» Your instructions
In the following material, identify every line holding the string "pour" and return it.
══════
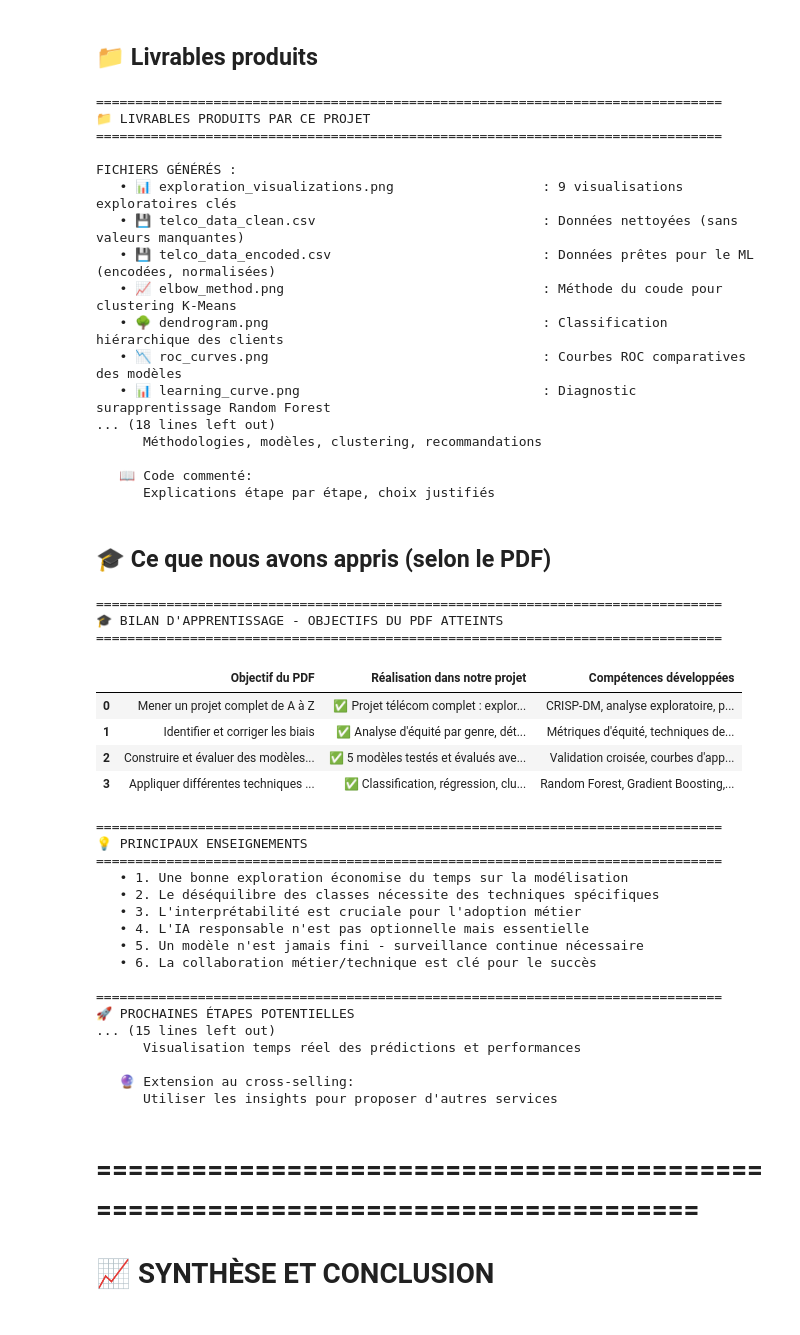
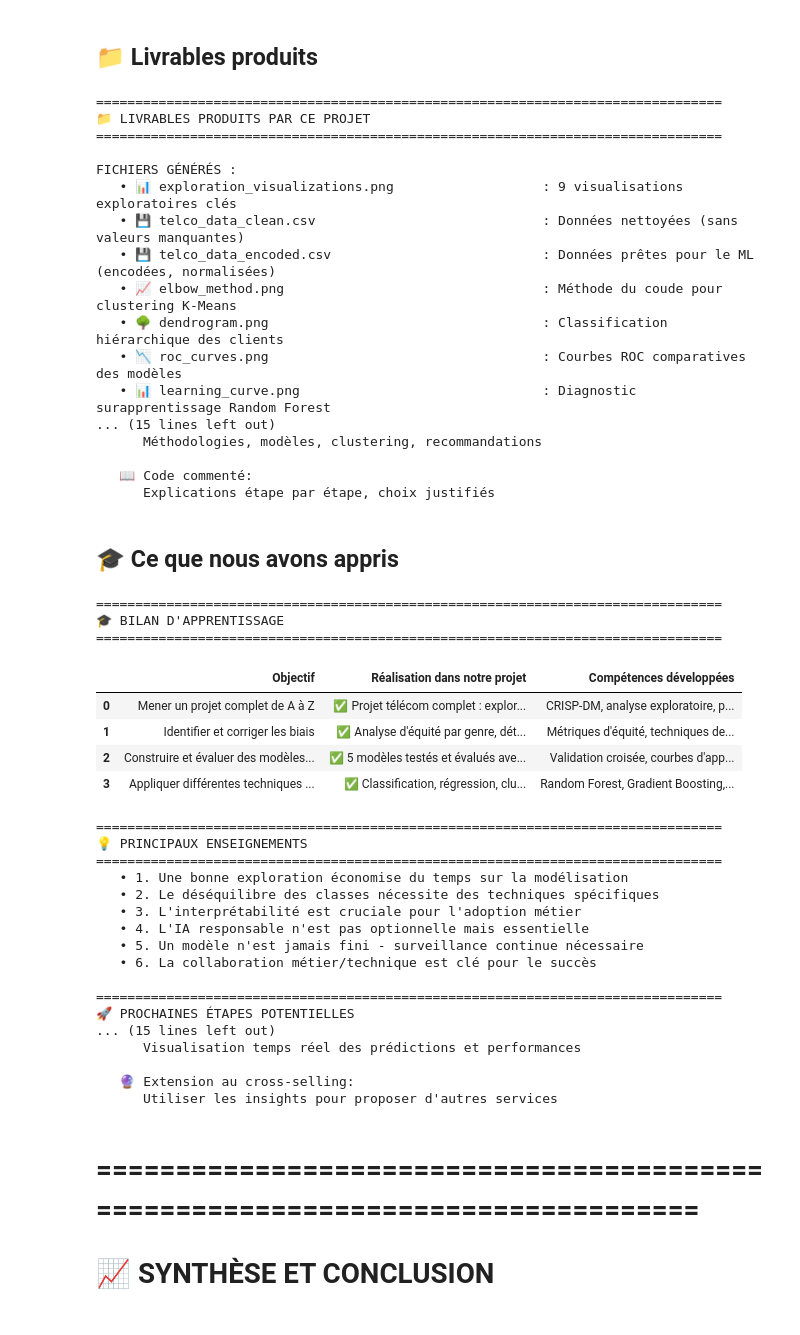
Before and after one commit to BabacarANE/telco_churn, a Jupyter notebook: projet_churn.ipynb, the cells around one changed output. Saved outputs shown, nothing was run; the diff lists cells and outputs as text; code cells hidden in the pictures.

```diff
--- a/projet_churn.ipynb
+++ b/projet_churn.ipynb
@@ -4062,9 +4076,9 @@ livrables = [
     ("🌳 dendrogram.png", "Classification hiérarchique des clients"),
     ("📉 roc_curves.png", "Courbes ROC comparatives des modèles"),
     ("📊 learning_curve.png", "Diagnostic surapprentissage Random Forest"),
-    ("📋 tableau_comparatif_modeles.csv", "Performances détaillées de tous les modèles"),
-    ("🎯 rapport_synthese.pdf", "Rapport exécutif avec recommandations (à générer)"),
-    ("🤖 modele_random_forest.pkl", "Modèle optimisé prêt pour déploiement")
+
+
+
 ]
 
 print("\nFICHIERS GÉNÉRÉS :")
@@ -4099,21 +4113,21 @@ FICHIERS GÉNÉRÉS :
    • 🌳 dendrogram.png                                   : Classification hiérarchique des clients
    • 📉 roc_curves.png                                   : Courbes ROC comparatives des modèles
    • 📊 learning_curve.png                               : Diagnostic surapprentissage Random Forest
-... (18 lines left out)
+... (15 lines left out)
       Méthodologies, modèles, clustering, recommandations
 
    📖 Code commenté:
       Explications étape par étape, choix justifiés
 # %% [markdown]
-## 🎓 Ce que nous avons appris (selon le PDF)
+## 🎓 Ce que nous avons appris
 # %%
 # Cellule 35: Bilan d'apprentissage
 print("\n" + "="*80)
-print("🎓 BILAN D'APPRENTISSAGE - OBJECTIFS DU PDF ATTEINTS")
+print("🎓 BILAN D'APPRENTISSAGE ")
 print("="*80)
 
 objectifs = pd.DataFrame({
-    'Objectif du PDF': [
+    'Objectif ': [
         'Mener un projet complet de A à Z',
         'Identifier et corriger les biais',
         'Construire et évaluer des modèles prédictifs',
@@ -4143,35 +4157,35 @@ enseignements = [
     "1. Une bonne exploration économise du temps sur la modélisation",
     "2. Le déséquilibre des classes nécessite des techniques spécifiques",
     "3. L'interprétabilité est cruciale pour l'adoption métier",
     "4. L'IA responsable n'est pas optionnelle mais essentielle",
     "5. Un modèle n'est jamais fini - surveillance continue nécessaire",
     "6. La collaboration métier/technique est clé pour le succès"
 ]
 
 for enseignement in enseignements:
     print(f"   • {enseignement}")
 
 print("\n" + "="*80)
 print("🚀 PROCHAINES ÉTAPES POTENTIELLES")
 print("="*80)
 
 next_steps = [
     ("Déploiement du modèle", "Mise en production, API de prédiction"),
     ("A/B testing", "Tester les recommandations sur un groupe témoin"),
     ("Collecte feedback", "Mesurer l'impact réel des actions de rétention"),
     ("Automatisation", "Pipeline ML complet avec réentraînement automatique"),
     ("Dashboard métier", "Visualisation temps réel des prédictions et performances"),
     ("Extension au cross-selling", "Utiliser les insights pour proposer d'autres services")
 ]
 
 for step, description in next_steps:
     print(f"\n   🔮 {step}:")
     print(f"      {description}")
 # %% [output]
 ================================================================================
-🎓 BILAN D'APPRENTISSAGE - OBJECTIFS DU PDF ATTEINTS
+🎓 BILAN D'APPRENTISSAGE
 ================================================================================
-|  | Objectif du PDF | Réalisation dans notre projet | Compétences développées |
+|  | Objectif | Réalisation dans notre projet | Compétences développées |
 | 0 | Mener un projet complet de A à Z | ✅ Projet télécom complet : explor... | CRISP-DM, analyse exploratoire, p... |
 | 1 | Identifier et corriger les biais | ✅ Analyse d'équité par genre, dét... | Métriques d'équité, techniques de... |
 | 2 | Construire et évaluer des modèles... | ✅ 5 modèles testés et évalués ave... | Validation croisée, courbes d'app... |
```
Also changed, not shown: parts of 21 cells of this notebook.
══════
» Solution for this problem
-    ("🤖 modele_random_forest.pkl", "Modèle optimisé prêt pour déploiement")
     "3. L'interprétabilité est cruciale pour l'adoption métier",
     "6. La collaboration métier/technique est clé pour le succès"
     ("Extension au cross-selling", "Utiliser les insights pour proposer d'autres services")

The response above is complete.